*** Opening of Records shown ***
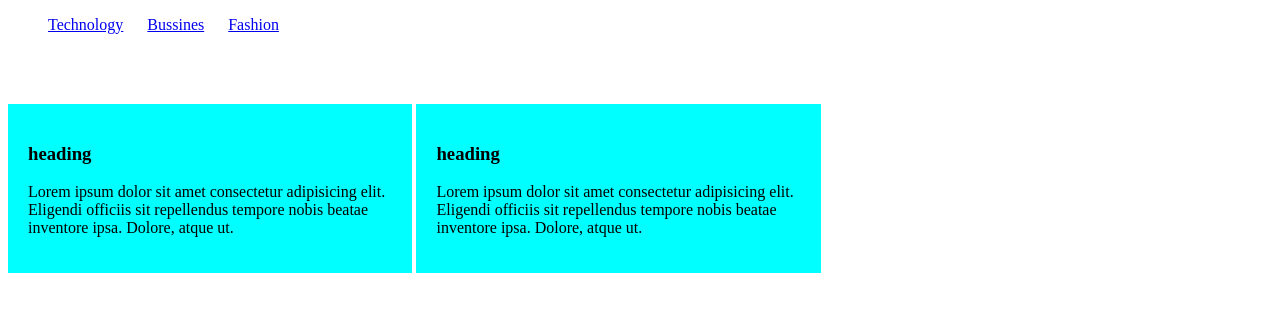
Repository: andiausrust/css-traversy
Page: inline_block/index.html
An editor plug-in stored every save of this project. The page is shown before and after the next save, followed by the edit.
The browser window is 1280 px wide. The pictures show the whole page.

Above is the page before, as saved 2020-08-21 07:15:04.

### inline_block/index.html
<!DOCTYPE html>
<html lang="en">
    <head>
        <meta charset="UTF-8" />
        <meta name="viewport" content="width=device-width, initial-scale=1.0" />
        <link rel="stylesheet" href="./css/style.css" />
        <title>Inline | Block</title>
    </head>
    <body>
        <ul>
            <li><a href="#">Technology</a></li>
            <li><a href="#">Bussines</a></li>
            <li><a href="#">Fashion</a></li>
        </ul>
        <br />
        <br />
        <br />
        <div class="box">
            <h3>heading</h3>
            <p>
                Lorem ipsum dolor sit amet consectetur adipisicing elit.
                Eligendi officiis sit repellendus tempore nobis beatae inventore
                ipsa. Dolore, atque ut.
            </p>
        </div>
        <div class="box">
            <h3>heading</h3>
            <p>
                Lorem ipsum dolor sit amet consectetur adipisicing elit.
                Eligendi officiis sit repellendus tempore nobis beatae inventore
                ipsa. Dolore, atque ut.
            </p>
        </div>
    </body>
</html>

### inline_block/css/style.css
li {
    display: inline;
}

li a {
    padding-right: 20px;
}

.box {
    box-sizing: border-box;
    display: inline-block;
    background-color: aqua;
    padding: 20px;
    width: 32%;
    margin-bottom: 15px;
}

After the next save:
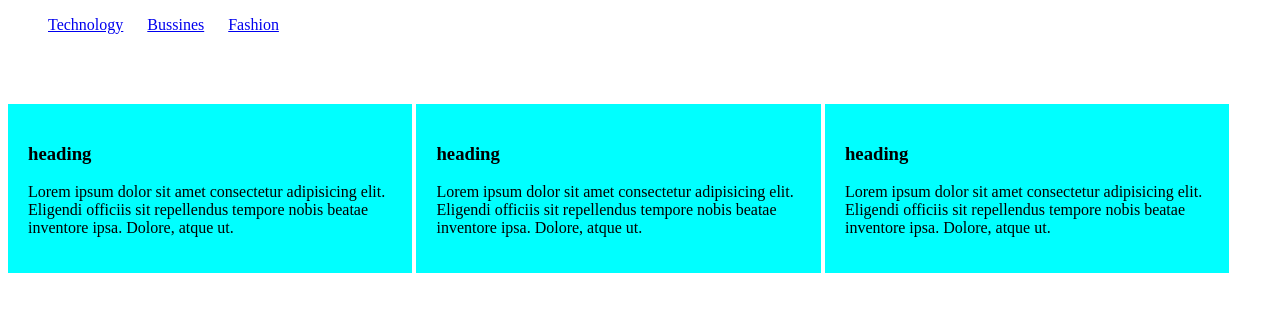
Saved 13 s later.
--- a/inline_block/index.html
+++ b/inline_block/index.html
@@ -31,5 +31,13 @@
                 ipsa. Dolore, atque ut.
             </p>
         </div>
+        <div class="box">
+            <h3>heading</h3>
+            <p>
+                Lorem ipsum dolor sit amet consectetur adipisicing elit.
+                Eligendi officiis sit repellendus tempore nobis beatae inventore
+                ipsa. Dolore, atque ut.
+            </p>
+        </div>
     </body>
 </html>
*** Close of Records shown ***
*** Opening of Records shown ***
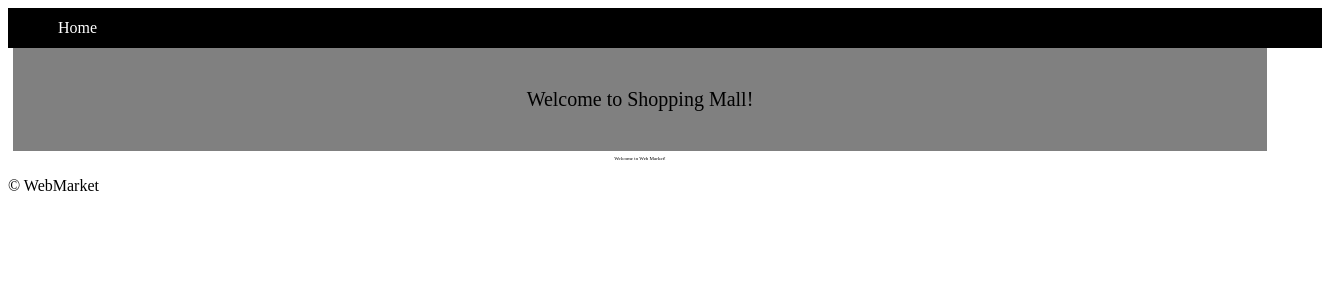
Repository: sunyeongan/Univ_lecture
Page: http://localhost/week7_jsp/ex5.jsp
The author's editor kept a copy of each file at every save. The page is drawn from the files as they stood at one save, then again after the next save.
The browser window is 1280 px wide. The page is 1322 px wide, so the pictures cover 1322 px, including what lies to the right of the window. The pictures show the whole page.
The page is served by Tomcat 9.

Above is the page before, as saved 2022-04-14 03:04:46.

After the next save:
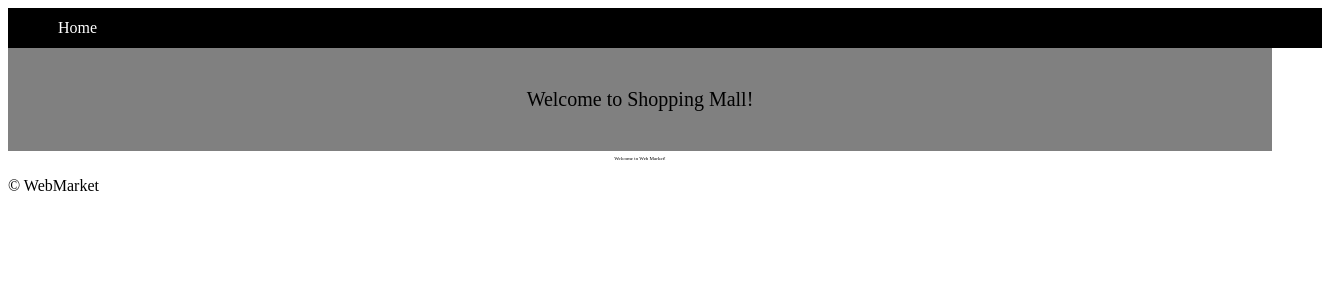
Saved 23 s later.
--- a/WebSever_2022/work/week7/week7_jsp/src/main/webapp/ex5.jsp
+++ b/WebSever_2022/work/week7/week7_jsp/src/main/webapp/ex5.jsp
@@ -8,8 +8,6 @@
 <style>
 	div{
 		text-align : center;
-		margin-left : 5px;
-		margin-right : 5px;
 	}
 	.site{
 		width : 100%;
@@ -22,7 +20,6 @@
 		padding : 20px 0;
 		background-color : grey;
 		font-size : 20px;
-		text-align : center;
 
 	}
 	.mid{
*** Close of Records shown ***
What lines hold the string "editor"? Pick them out of the data.

An editor plug-in stored every save of this project. The page is shown before and after the next save, followed by the edit.
The author's editor kept a copy of each file at every save. The page is drawn from the files as they stood at one save, then again after the next save.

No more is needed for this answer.